• _WHAT IS NEEDED_: Among the entries below, find the lines with the word "client" and copy them.

(Front-end code edit data)
========================================================================
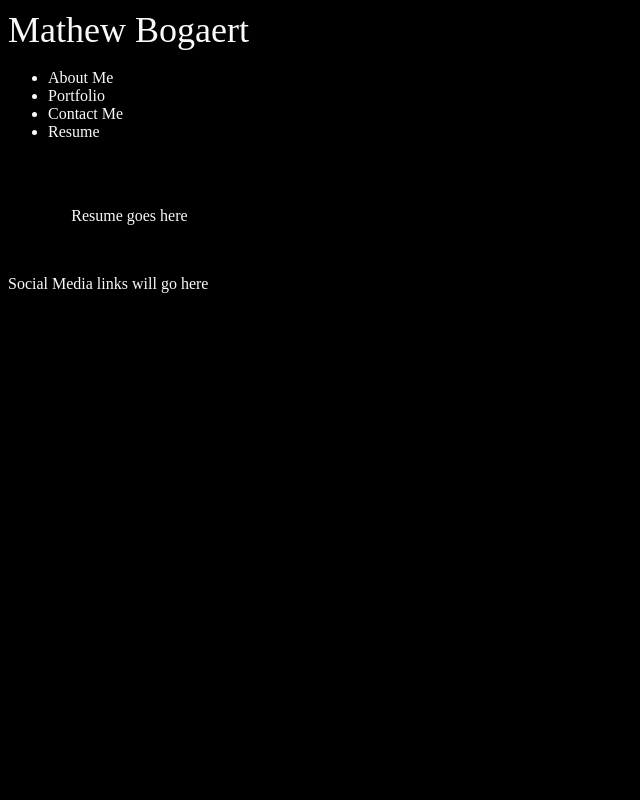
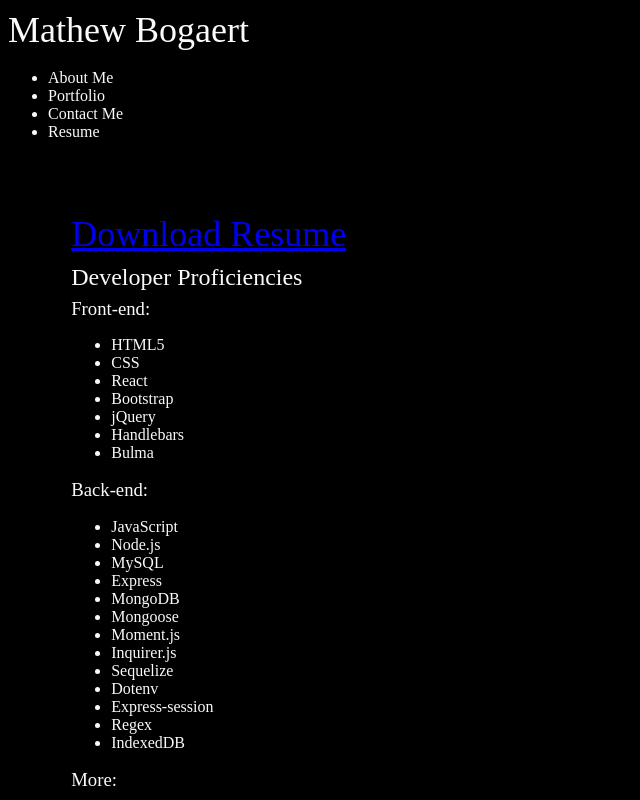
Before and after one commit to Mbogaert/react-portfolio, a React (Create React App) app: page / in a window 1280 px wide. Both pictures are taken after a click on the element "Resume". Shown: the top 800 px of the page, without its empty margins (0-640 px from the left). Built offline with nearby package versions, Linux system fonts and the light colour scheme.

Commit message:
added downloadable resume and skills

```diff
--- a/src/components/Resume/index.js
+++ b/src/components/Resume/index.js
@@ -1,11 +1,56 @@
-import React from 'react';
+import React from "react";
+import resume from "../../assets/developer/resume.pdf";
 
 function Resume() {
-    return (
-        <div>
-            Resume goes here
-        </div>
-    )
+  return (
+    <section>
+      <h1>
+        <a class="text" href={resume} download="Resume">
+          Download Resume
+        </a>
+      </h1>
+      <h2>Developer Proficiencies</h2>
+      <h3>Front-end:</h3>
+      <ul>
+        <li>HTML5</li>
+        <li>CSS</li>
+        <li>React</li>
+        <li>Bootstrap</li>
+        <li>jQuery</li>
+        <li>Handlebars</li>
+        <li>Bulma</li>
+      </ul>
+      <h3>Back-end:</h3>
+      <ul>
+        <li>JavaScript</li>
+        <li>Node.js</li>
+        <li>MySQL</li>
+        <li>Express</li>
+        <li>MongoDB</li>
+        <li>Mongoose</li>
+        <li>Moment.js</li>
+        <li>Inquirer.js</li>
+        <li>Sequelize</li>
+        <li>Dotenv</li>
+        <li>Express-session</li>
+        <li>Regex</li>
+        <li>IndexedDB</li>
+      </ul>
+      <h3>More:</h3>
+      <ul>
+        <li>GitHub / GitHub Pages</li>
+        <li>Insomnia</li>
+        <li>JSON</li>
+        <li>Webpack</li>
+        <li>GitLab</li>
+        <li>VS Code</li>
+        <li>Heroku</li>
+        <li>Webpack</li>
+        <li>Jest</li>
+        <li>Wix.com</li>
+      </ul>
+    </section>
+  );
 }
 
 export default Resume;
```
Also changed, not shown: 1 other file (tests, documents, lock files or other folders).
========================================================================
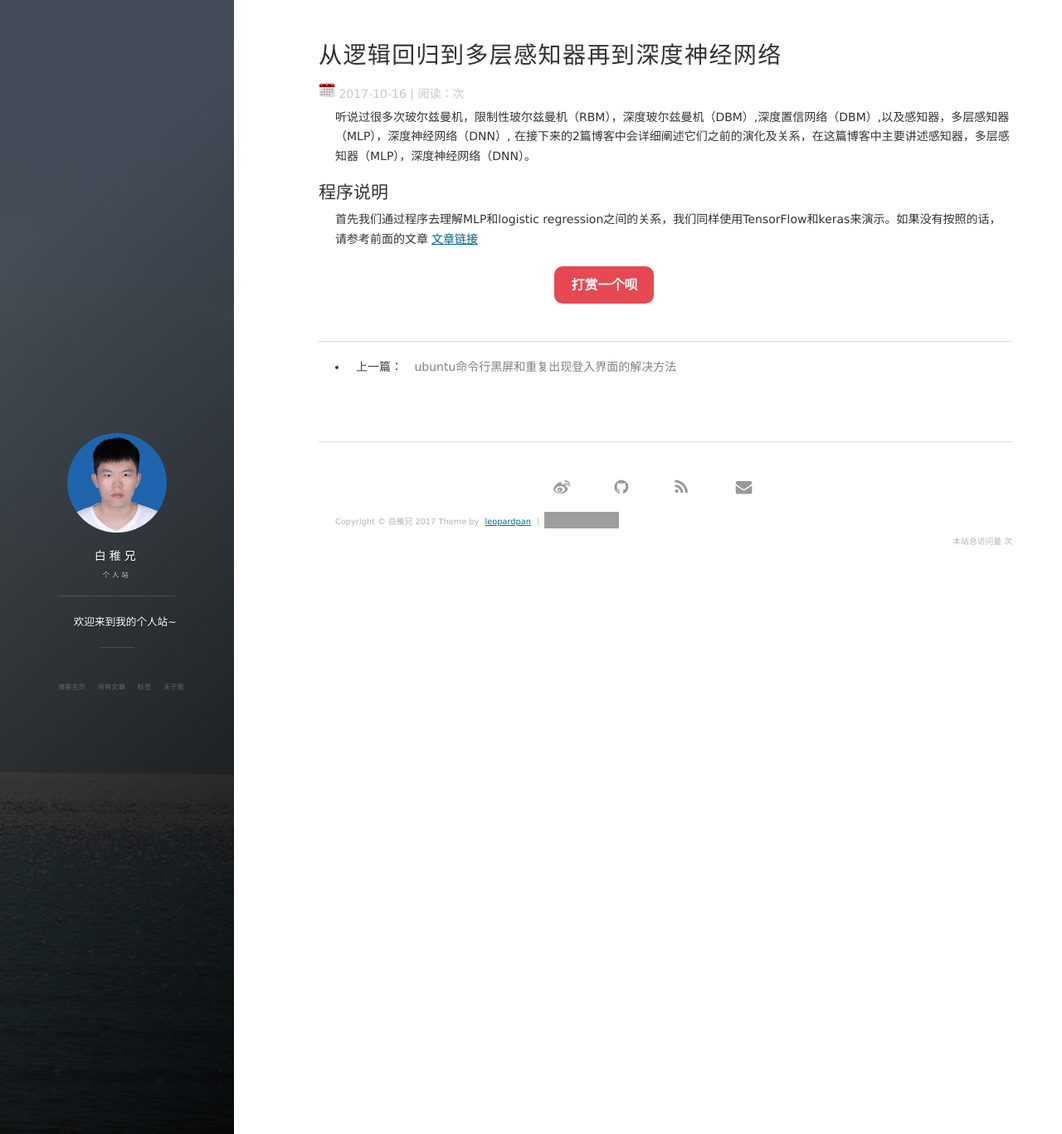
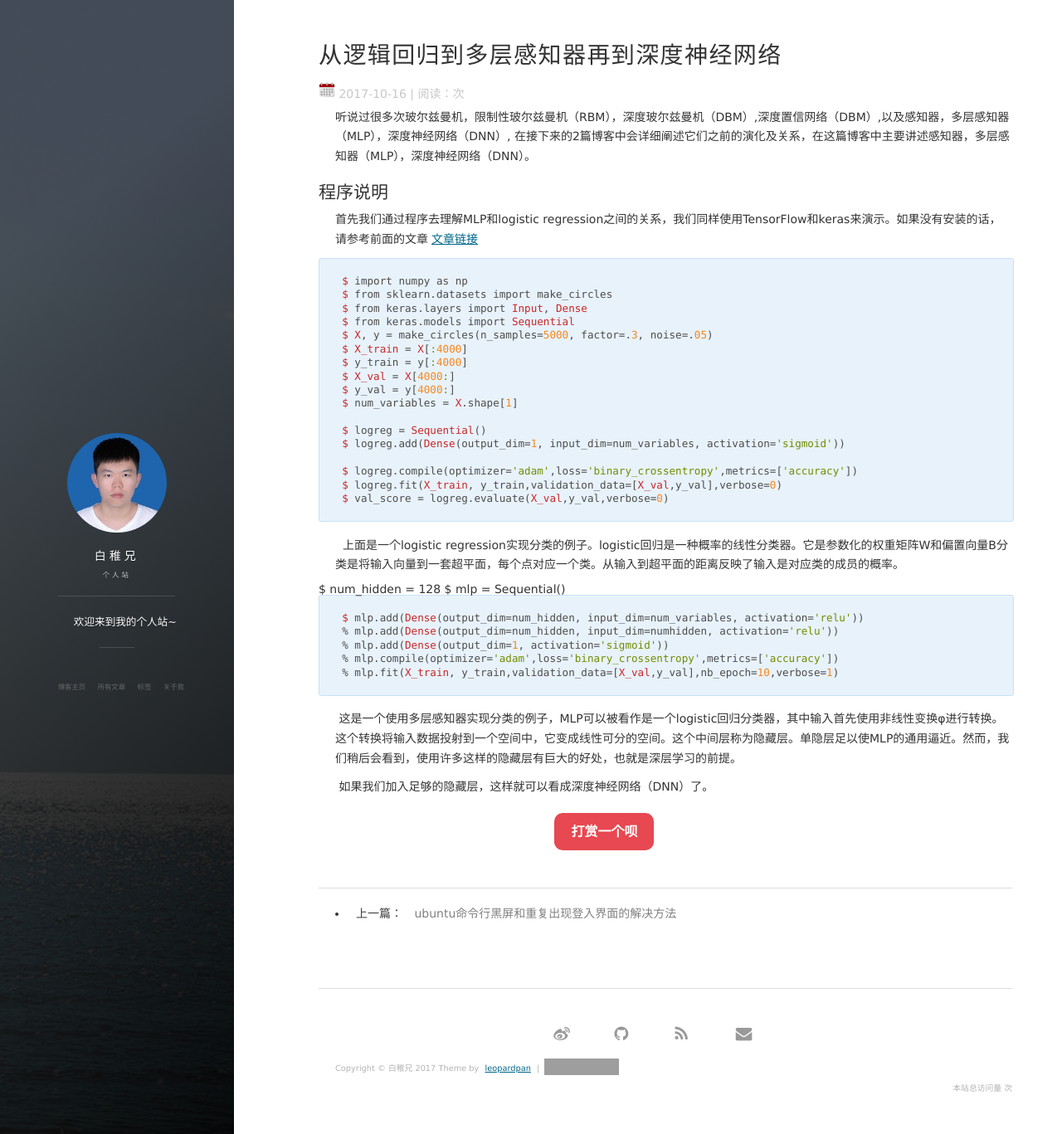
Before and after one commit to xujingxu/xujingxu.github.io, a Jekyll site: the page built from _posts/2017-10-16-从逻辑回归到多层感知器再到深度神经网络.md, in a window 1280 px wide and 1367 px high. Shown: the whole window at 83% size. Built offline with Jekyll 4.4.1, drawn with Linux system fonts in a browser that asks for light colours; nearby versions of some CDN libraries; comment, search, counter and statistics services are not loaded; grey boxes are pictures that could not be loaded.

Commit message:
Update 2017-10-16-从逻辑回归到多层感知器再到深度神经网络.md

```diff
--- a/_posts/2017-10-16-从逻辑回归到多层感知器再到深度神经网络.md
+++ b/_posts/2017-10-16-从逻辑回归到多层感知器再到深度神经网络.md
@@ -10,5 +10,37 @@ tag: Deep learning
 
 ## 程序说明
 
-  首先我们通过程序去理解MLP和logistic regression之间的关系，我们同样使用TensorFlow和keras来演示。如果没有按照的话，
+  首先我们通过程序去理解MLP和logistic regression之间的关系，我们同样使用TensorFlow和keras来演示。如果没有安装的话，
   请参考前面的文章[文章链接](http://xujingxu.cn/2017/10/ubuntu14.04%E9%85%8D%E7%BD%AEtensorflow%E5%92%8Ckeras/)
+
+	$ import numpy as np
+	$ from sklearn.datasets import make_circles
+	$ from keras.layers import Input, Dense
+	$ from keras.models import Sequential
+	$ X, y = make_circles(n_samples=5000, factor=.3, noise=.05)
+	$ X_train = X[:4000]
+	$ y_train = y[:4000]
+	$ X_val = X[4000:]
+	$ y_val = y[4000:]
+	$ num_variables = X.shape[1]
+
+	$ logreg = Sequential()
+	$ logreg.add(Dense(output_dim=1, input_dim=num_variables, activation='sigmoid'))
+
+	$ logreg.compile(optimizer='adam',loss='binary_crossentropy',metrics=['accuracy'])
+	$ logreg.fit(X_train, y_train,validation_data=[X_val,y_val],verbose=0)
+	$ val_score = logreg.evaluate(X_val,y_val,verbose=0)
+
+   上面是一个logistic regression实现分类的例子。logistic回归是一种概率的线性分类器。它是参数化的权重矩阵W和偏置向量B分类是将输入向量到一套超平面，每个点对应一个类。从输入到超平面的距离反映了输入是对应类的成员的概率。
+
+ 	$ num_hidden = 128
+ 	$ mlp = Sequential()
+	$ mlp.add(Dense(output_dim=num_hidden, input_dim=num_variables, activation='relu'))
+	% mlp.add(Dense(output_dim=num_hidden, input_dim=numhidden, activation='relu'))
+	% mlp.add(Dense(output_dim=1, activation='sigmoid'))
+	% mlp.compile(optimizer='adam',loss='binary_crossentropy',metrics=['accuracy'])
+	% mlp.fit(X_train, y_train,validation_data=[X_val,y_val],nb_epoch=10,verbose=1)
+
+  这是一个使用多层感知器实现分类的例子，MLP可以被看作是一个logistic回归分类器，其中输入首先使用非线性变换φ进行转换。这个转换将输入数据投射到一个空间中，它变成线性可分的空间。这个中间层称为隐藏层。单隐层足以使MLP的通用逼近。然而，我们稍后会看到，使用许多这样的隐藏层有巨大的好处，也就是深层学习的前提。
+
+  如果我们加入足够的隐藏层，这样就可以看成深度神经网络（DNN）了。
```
========================================================================
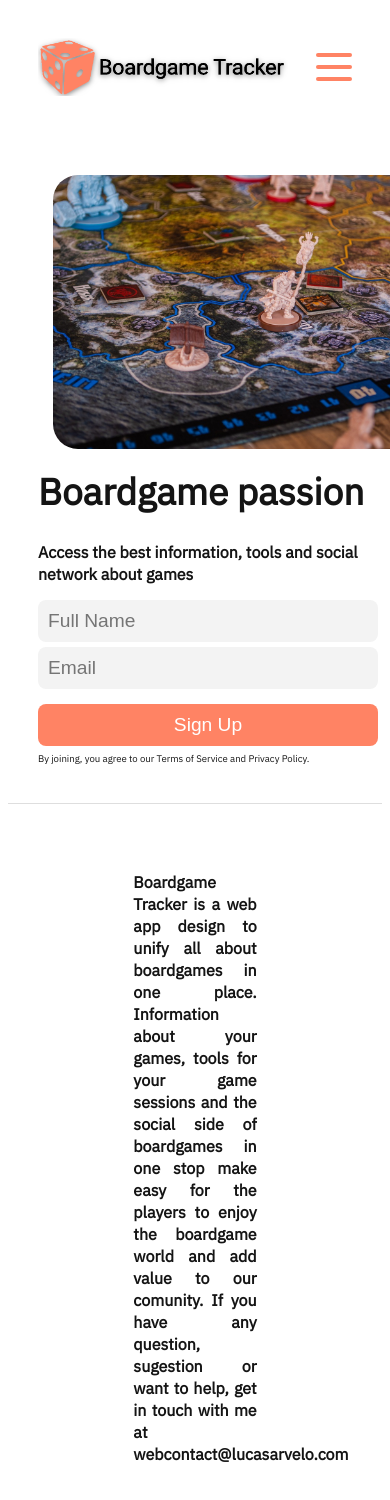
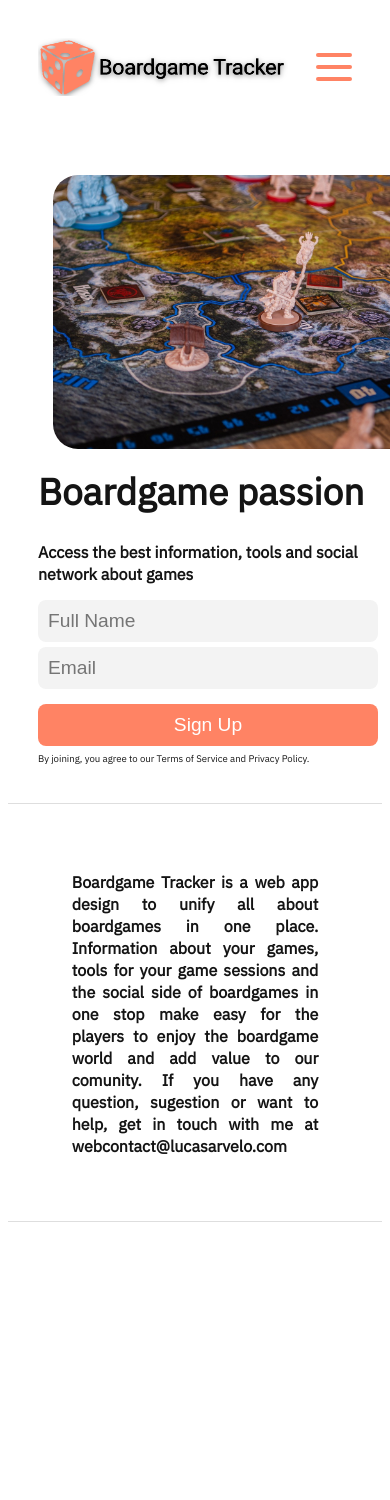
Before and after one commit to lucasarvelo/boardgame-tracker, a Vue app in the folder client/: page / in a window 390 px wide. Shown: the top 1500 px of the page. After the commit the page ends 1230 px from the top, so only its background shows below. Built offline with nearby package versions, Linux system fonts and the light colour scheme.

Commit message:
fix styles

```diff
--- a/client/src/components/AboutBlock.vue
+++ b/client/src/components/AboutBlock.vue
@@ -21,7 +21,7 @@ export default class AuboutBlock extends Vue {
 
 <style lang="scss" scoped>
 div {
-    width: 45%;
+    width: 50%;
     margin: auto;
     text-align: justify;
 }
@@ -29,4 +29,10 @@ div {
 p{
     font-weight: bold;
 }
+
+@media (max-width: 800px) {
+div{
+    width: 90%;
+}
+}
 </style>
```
========================================================================
• _EXERCISE SOLUTION_:
Before and after one commit to lucasarvelo/boardgame-tracker, a Vue app in the folder client/: page / in a window 390 px wide. Shown: the top 1500 px of the page. After the commit the page ends 1230 px from the top, so only its background shows below. Built offline with nearby package versions, Linux system fonts and the light colour scheme.
--- a/client/src/components/AboutBlock.vue
+++ b/client/src/components/AboutBlock.vue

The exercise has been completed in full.